Content revision data:
======

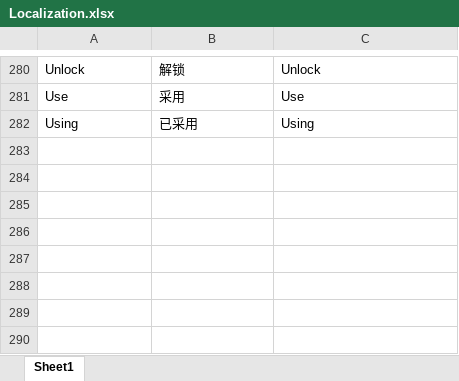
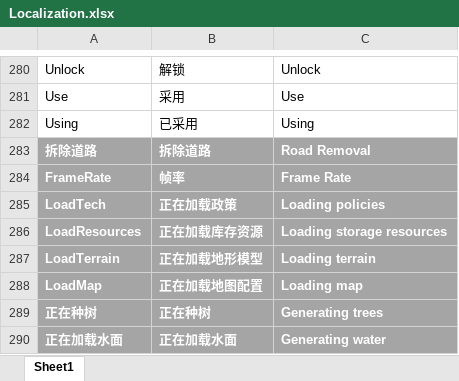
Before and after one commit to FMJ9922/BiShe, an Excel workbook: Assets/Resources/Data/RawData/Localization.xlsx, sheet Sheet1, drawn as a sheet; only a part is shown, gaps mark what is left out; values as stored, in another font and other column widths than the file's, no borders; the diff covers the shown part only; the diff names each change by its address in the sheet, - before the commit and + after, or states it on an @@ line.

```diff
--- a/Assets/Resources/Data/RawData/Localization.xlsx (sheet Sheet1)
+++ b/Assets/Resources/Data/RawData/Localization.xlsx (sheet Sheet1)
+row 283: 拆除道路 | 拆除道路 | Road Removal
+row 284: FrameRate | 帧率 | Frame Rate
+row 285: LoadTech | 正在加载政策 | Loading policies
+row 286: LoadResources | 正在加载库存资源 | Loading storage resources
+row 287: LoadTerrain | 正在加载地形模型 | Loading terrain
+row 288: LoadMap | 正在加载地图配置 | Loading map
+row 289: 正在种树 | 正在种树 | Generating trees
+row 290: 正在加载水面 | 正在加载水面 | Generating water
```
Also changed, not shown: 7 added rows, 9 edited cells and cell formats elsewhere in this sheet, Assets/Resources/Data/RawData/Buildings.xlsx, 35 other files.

======

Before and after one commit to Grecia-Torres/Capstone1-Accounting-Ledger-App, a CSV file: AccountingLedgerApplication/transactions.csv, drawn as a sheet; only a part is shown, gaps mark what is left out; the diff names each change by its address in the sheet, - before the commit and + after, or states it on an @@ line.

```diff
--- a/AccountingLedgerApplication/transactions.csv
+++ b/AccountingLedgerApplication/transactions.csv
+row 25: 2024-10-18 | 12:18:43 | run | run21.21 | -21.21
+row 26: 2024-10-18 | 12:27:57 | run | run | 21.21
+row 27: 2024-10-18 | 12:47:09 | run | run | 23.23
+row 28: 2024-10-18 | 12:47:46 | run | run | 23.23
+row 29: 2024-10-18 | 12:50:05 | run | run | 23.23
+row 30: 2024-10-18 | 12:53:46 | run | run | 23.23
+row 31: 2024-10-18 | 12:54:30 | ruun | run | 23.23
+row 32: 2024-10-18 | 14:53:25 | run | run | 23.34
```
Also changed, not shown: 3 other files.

======

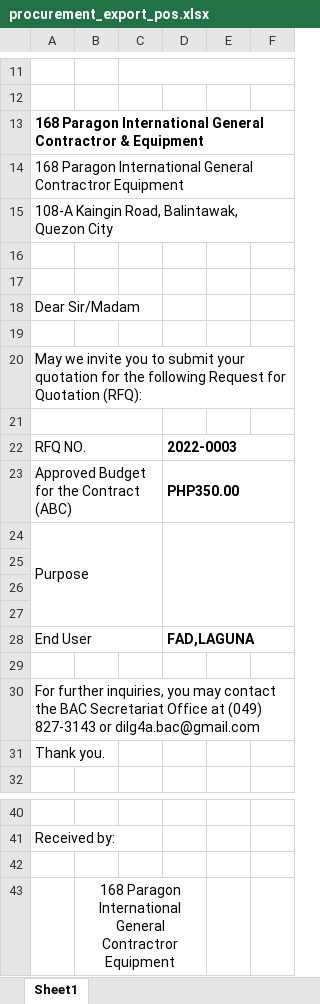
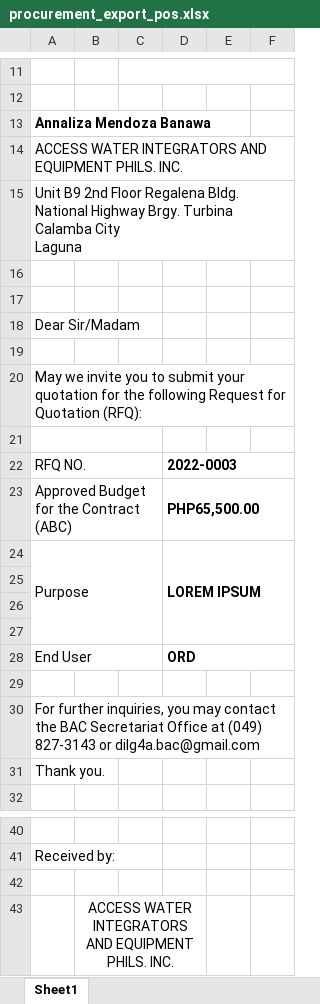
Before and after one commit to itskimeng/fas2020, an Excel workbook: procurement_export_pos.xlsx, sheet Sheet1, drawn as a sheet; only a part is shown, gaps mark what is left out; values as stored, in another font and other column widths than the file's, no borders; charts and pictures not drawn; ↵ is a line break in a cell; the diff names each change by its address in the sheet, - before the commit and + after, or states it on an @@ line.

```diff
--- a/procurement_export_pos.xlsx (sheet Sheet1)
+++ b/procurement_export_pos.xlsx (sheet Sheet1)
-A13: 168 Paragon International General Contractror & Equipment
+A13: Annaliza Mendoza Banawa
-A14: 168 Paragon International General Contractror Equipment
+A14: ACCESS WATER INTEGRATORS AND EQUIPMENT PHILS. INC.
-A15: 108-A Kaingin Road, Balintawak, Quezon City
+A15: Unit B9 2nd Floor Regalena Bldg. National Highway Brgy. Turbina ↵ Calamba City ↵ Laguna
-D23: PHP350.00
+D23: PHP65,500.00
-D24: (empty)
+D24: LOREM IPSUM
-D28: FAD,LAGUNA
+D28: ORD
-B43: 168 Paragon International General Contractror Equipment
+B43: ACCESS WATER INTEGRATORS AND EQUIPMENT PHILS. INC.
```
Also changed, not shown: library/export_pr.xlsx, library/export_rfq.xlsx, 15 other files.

======

Your goal ::
Return each line from the entries above that includes "only".

Solution to the problem ::
Before and after one commit to FMJ9922/BiShe, an Excel workbook: Assets/Resources/Data/RawData/Localization.xlsx, sheet Sheet1, drawn as a sheet; only a part is shown, gaps mark what is left out; values as stored, in another font and other column widths than the file's, no borders; the diff covers the shown part only; the diff names each change by its address in the sheet, - before the commit and + after, or states it on an @@ line.
Before and after one commit to Grecia-Torres/Capstone1-Accounting-Ledger-App, a CSV file: AccountingLedgerApplication/transactions.csv, drawn as a sheet; only a part is shown, gaps mark what is left out; the diff names each change by its address in the sheet, - before the commit and + after, or states it on an @@ line.
Before and after one commit to itskimeng/fas2020, an Excel workbook: procurement_export_pos.xlsx, sheet Sheet1, drawn as a sheet; only a part is shown, gaps mark what is left out; values as stored, in another font and other column widths than the file's, no borders; charts and pictures not drawn; ↵ is a line break in a cell; the diff names each change by its address in the sheet, - before the commit and + after, or states it on an @@ line.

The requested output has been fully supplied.